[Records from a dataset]
*** Block opens ***

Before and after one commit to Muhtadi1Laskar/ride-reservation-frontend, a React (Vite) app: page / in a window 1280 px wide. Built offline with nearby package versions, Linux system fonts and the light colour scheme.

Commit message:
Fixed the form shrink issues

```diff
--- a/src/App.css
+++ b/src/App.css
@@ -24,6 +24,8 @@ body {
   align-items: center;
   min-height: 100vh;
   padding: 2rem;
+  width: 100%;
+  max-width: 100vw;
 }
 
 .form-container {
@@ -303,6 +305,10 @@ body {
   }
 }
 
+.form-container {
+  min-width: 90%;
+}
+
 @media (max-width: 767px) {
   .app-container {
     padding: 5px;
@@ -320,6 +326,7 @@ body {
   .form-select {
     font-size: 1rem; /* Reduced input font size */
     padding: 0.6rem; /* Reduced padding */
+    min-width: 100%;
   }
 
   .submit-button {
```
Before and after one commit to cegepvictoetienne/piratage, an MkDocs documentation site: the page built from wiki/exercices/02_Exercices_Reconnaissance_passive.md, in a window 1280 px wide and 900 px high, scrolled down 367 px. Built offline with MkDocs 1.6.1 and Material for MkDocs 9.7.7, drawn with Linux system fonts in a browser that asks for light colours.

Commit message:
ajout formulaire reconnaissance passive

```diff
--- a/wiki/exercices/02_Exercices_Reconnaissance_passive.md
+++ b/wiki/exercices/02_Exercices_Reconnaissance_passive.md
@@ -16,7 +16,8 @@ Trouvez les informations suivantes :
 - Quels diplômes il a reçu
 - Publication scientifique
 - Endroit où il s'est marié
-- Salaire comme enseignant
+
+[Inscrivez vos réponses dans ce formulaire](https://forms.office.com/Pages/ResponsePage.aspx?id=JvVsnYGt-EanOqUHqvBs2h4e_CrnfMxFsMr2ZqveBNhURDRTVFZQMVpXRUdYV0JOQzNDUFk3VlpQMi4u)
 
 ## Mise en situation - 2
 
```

*** Block closes ***

AIM OF THE EXERCISE: Line by line, copy the entries above exactly as they appear.

TASK RESULT:
Before and after one commit to Muhtadi1Laskar/ride-reservation-frontend, a React (Vite) app: page / in a window 1280 px wide. Built offline with nearby package versions, Linux system fonts and the light colour scheme.

Commit message:
Fixed the form shrink issues

```diff
--- a/src/App.css
+++ b/src/App.css
@@ -24,6 +24,8 @@ body {
   align-items: center;
   min-height: 100vh;
   padding: 2rem;
+  width: 100%;
+  max-width: 100vw;
 }
 
 .form-container {
@@ -303,6 +305,10 @@ body {
   }
 }
 
+.form-container {
+  min-width: 90%;
+}
+
 @media (max-width: 767px) {
   .app-container {
     padding: 5px;
@@ -320,6 +326,7 @@ body {
   .form-select {
     font-size: 1rem; /* Reduced input font size */
     padding: 0.6rem; /* Reduced padding */
+    min-width: 100%;
   }
 
   .submit-button {
```
Before and after one commit to cegepvictoetienne/piratage, an MkDocs documentation site: the page built from wiki/exercices/02_Exercices_Reconnaissance_passive.md, in a window 1280 px wide and 900 px high, scrolled down 367 px. Built offline with MkDocs 1.6.1 and Material for MkDocs 9.7.7, drawn with Linux system fonts in a browser that asks for light colours.

Commit message:
ajout formulaire reconnaissance passive

```diff
--- a/wiki/exercices/02_Exercices_Reconnaissance_passive.md
+++ b/wiki/exercices/02_Exercices_Reconnaissance_passive.md
@@ -16,7 +16,8 @@ Trouvez les informations suivantes :
 - Quels diplômes il a reçu
 - Publication scientifique
 - Endroit où il s'est marié
-- Salaire comme enseignant
+
+[Inscrivez vos réponses dans ce formulaire](https://forms.office.com/Pages/ResponsePage.aspx?id=JvVsnYGt-EanOqUHqvBs2h4e_CrnfMxFsMr2ZqveBNhURDRTVFZQMVpXRUdYV0JOQzNDUFk3VlpQMi4u)
 
 ## Mise en situation - 2
 
```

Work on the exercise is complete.